- Singh, Vijay, Masabni, Joseph, Baumann, Paul, Isakeit, Thomas, Matocha, Matthew, Provin, Tony, Liu, Rui, Carson, Katherine, Bagavathiannan, Muthukumar
- Crop protection 2019 v.117 pp. 1-6
- activated carbon, aminocyclopyrachlor, animal manures, cantaloupes, charcoal, composts, death, greenhouse experimentation, hay, herbicide residues, okra, pastures, picloram, polluted soils, tomatoes, vegetable crops
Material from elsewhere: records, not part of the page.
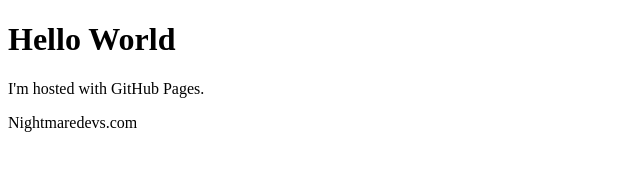
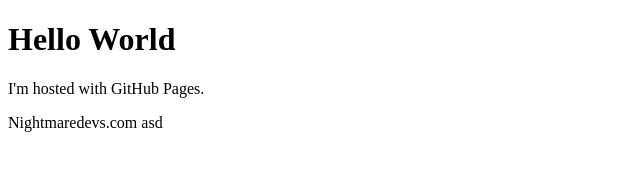
Before and after one commit to Farik07/farik07.github.io, a plain HTML site: page index.html in a window 1280 px wide. Shown: the full height of the page, 0-640 px from the left. Drawn offline with Linux system fonts and the light colour scheme.

Commit message:
Update index.html

```diff
--- a/index.html
+++ b/index.html
@@ -3,6 +3,6 @@
 <body>
 <h1>Hello World</h1>
 <p>I'm hosted with GitHub Pages.</p>
-<p>Nightmaredevs.com</p>
+<p>Nightmaredevs.com asd</p>
 </body>
 </html>
```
- Vegetable producers are often concerned about potential herbicide carryover and injury to vegetables following the application of livestock manure/compost from animals fed with treated hay. A greenhouse study was conducted to evaluate the effect of activated charcoal on soil residual activity of the herbicides aminopyralid, aminocyclopyrachlor, and picloram, applied at recommended field rates of 120 g ae, 70 g ai, and 303 g ai ha−1 respectively, on tomato, okra, and cantaloupe. A commercial source of activated charcoal was used at four rates [0, 0.5X, 1X, and 2X (1X = 336 kg ha−1)]. When no activated charcoal was applied, aminopyralid caused the greatest injury to tomato and okra, leading to plant death at 4 weeks after emergence/transplanting (WAE/T). At the highest rate (2X) of activated charcoal, crop injuries due to aminopyralid were reduced by 72 and 78% for okra and cantaloupe, respectively at 4 WAE, while tomato did not respond to the 2X rate of activated charcoal. For aminocyclopyrachlor, even a much lower rate (0.5X) of activated charcoal was sufficient to reduce about 70% of the injury caused on cantaloupe and okra. For picloram, activated charcoal application at the 2X rate reduced injury by 78–94% across the three vegetable species investigated. Under low herbicide residue levels that usually occur under carryover situations, a much lower rate of activated charcoal (<100 kg ha−1) may be sufficient and practically feasible. Overall, activated charcoal application shows promise for remediating soil contaminated with herbicide residues, but crop response can be variable and requires optimization for specific herbicide, species, and use scenarios.